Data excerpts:
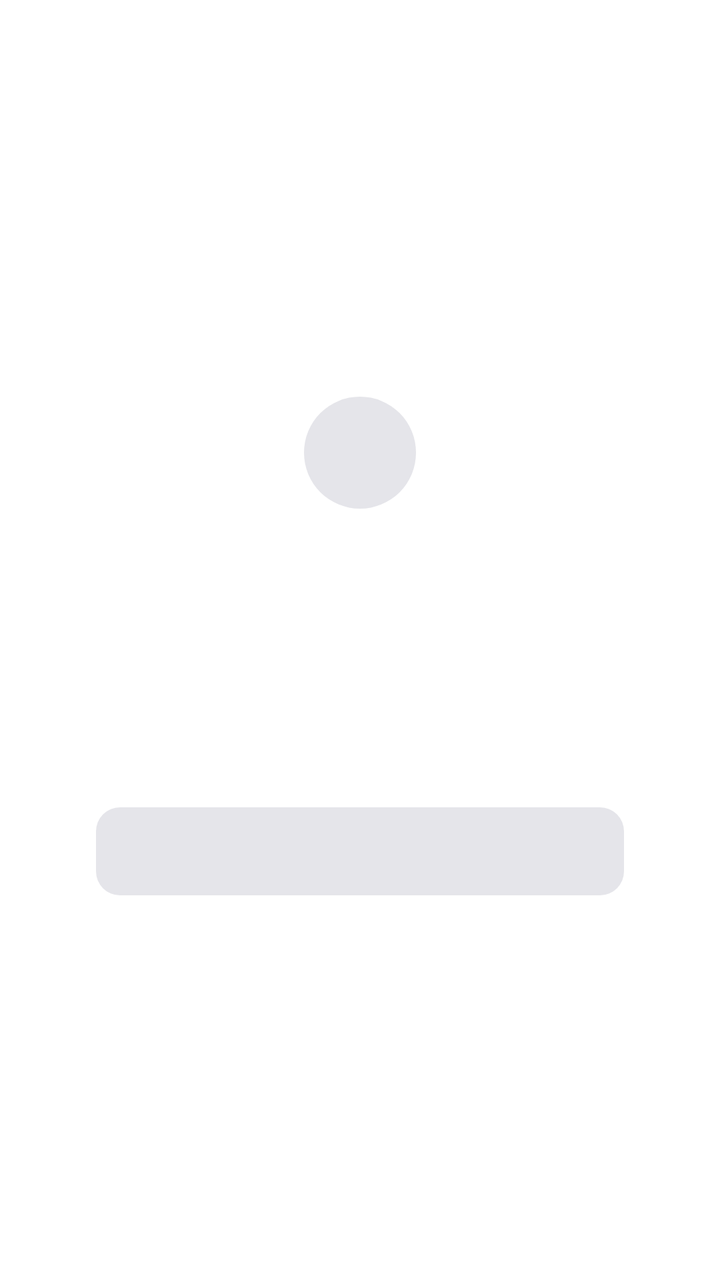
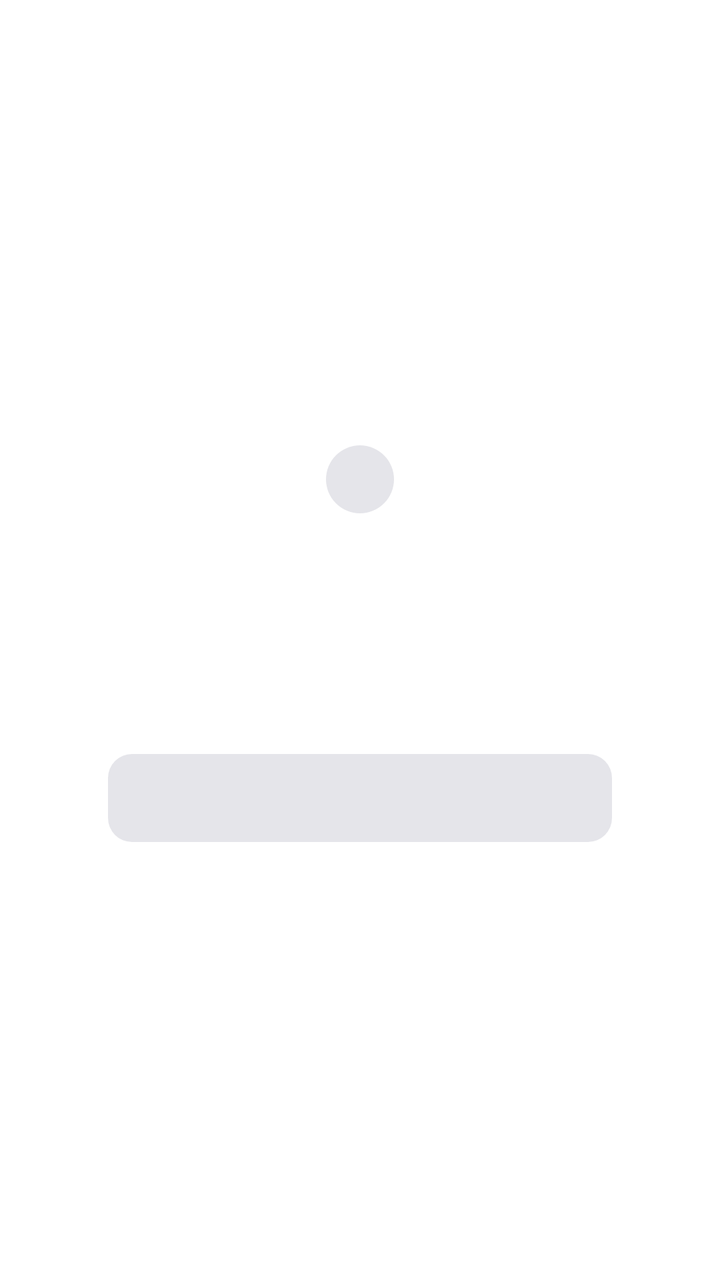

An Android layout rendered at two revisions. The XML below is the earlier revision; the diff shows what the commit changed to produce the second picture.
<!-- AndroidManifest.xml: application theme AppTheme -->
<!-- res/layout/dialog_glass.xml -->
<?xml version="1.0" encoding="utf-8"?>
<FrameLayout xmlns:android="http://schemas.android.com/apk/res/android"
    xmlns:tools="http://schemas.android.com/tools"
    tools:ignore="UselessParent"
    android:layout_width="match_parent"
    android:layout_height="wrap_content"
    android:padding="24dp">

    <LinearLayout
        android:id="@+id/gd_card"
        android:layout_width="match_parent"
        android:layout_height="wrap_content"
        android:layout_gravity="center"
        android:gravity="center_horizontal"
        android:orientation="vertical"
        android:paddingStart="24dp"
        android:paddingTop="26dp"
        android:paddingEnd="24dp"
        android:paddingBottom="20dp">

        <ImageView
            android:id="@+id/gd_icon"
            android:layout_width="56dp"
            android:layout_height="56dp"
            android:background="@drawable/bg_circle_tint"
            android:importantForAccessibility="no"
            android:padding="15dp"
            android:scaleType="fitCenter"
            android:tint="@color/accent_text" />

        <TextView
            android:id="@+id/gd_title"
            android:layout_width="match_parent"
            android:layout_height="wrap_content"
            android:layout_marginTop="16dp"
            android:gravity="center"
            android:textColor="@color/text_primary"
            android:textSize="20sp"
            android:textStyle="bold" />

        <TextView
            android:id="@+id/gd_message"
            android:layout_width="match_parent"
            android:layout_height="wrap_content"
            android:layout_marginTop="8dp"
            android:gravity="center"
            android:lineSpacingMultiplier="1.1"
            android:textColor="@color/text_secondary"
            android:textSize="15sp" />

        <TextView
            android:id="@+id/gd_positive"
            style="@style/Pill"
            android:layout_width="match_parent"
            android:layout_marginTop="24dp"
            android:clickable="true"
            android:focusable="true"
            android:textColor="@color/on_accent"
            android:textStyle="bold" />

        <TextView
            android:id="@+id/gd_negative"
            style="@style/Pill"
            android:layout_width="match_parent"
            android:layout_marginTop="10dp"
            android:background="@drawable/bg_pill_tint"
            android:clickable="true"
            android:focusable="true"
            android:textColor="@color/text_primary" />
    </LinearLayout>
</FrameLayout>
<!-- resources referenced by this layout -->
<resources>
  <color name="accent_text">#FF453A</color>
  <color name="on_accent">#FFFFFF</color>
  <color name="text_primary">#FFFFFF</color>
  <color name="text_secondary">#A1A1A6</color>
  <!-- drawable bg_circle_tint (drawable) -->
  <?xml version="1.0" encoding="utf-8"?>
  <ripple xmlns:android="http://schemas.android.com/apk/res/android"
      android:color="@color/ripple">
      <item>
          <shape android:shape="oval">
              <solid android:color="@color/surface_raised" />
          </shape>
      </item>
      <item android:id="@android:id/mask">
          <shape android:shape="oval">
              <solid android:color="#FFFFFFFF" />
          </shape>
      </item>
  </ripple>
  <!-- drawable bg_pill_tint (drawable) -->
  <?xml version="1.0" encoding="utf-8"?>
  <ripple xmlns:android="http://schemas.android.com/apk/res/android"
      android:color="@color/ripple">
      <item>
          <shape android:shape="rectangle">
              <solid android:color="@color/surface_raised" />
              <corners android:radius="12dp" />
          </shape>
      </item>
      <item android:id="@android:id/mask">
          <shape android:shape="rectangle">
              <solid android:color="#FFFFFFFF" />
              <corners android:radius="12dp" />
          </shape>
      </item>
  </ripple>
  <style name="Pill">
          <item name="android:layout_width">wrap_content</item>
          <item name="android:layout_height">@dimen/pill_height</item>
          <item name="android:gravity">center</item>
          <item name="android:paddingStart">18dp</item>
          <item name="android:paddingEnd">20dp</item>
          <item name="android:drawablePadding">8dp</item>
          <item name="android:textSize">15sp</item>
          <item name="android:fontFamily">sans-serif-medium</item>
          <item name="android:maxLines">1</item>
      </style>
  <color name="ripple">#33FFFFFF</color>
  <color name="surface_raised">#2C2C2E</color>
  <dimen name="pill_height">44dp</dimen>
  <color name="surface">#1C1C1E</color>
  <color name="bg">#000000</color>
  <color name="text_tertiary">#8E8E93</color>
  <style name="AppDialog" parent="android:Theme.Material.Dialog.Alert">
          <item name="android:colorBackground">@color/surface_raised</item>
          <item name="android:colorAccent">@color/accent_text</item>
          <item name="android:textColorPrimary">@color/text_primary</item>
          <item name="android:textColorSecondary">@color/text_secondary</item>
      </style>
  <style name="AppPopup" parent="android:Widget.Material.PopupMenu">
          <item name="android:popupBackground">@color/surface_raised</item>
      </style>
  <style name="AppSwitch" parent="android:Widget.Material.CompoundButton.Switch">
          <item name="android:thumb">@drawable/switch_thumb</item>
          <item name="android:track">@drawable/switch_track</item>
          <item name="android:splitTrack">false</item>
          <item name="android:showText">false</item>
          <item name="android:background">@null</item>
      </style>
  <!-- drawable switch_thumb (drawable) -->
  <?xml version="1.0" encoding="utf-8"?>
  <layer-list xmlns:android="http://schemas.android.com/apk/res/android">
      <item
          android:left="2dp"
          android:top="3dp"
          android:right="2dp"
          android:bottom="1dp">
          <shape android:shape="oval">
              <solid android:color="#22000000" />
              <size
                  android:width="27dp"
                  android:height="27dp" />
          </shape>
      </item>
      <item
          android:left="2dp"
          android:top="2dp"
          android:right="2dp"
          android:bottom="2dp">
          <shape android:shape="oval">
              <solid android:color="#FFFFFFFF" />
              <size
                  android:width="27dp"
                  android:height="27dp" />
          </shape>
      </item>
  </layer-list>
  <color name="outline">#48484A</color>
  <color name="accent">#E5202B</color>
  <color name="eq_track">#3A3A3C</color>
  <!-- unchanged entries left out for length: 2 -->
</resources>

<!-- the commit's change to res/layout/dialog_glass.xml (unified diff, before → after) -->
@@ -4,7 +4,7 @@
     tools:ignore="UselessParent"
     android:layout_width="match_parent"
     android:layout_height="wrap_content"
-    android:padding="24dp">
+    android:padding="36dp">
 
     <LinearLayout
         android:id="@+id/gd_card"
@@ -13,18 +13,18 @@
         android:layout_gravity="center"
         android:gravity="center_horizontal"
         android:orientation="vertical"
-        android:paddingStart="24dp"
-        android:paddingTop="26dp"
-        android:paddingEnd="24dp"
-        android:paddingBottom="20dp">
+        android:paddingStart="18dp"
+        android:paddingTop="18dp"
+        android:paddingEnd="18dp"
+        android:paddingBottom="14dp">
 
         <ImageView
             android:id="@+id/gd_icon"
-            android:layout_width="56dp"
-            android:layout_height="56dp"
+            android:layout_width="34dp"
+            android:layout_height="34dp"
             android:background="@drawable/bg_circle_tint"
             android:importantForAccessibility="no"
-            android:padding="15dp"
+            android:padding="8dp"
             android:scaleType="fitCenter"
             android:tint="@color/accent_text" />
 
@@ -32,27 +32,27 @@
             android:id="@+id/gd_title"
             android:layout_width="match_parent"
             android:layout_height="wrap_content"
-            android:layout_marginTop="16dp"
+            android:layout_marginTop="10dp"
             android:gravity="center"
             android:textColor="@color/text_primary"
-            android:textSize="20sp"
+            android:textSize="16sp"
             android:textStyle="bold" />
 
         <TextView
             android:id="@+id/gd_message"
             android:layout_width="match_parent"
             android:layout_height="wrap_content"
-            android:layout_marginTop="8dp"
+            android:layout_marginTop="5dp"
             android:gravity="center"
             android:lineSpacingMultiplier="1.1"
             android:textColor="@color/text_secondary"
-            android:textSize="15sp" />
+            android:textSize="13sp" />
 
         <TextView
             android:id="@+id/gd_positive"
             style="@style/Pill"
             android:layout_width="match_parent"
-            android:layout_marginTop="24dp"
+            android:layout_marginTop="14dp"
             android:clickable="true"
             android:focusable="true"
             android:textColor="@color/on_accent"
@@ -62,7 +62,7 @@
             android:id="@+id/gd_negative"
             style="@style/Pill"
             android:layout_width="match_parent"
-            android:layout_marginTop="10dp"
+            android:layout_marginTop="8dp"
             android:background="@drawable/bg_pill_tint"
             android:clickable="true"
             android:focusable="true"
--
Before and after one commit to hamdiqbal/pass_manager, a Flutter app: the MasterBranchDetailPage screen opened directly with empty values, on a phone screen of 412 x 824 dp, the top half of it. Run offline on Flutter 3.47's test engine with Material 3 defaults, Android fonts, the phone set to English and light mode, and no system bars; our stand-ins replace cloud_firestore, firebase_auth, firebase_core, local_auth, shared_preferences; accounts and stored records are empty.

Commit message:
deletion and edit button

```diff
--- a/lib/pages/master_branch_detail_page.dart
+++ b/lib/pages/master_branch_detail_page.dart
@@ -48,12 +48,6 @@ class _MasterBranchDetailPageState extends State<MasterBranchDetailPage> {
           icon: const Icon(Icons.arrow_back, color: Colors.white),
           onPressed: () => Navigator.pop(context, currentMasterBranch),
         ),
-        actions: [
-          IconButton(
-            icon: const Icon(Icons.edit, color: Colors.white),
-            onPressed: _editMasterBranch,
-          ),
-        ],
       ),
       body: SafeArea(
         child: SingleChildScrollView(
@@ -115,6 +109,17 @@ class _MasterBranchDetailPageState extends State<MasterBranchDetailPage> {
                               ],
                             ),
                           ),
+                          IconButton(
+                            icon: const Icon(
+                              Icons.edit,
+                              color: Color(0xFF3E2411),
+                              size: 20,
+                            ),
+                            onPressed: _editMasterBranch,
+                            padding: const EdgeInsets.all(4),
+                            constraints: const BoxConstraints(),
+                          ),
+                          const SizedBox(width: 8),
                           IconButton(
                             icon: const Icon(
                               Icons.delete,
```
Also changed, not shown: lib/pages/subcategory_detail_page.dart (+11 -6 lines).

Task details: The required output is every line above from the one with "<resources>" down to the one with "<!-- drawable bg_circle_tint (drawable) -->", restated word for word, ends included.

Written solution:
<resources>
  <color name="accent_text">#FF453A</color>
  <color name="on_accent">#FFFFFF</color>
  <color name="text_primary">#FFFFFF</color>
  <color name="text_secondary">#A1A1A6</color>
  <!-- drawable bg_circle_tint (drawable) -->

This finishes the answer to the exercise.